By Matt Zuzulo
NEW YORK – Members of the Society of American Business Editors and Writers gathered for a conference on Friday, Oct. 10 at the McGraw Center for Business Journalism at CUNY Graduate School of Journalism. Speakers Ben Casselman of FiveThirtyEight, Neil Irwin of the New York Times, Matthew Philips of Quartz and Moderator Annalyn Kurtz of Columbia University discussed the growth of data-driven reporting and took a look at how it changes the way stories are being told.
The speakers commented on the power of data journalism and how a well-produced graphic can tell a rich and compelling story.
“[The audience] was finding something engaging that they want to be play around with,” said Irwin, an economic correspondent for the New York Times. “For a lot of people, this kind of rich experience can explain how the economy’s doing better than I can.”

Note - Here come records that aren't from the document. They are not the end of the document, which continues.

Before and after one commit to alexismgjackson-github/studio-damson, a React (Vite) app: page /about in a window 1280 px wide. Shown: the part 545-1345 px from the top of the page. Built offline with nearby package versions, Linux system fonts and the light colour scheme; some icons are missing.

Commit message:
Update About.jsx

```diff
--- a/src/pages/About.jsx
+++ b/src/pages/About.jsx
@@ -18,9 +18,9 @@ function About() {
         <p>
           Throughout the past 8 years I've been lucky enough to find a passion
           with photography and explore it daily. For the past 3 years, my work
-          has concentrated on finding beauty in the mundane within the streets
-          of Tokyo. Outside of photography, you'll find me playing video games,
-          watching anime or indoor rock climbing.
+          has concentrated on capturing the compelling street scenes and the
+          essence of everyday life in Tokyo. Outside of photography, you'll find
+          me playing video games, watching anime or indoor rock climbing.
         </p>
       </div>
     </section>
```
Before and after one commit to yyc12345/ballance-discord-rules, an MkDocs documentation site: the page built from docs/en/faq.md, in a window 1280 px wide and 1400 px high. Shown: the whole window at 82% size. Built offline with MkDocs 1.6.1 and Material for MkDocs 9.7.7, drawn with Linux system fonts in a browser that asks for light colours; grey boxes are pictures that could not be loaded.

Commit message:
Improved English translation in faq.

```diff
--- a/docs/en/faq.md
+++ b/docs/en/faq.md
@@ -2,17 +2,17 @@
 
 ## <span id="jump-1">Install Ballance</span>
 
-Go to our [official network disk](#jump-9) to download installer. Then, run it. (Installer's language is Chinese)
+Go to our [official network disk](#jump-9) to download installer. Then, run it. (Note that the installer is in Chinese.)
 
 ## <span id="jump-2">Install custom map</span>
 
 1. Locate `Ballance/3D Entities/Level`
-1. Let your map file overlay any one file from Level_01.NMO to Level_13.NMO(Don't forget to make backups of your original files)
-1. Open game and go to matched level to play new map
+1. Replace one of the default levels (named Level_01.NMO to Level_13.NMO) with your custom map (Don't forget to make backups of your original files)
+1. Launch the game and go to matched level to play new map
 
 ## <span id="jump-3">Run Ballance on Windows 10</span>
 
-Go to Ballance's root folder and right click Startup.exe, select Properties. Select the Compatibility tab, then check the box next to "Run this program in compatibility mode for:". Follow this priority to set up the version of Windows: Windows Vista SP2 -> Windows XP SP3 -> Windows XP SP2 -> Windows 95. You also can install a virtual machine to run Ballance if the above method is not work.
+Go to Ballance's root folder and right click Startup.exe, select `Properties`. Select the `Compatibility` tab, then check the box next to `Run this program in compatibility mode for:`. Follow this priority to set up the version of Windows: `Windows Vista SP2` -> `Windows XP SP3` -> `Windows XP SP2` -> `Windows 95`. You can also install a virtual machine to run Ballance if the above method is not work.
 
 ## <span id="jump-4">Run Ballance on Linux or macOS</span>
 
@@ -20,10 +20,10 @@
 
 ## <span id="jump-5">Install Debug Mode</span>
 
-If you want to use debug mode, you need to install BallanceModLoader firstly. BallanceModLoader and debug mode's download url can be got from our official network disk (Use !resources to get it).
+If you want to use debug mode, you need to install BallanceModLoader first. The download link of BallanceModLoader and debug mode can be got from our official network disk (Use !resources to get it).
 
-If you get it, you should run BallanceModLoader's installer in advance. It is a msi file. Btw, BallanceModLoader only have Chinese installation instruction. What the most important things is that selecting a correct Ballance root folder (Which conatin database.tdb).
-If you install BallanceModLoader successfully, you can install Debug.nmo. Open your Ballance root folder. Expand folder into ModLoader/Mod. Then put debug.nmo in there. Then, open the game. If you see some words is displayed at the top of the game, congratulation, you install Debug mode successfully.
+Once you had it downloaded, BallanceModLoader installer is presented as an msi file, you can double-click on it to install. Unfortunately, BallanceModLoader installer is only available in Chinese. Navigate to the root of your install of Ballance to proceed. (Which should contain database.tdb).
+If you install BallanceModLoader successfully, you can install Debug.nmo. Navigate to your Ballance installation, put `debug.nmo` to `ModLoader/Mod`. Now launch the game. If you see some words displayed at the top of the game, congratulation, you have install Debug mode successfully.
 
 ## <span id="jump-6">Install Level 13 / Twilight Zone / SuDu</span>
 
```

Even though all three publications (and more) compete with each other in the same niche they say that the rivalry isn’t an issue. “I think the competition is overblown,” said Cassleman. “I don’t think people are ditching one for another.” He says it’s the data reporting audience is growing and more people reading about it is beneficial for all websites in the market. “There is a deep hunger among the global audience for stories told these ways,” Irwin said.
The panel also commented on some of the challenges that can arise from data reporting. After all, some data isn’t collected. “There’s stuff it is publicly available, but it’s not user friendly. It’s spread out in a million different places,” said Casselman.
It’s one thing to find American employment data, but things like finding NFL suspension records is a different challenge.
Casselman said when FiveThirtyEight can’t find data they need for a story, they try to collect their own. Using the resources available such as news archives, they can build a workable data set. As an extra precaution, they enlist the help of readers to help collect
data and ensure it is a representative set.
Zuzolo is a senior at the University of Missouri.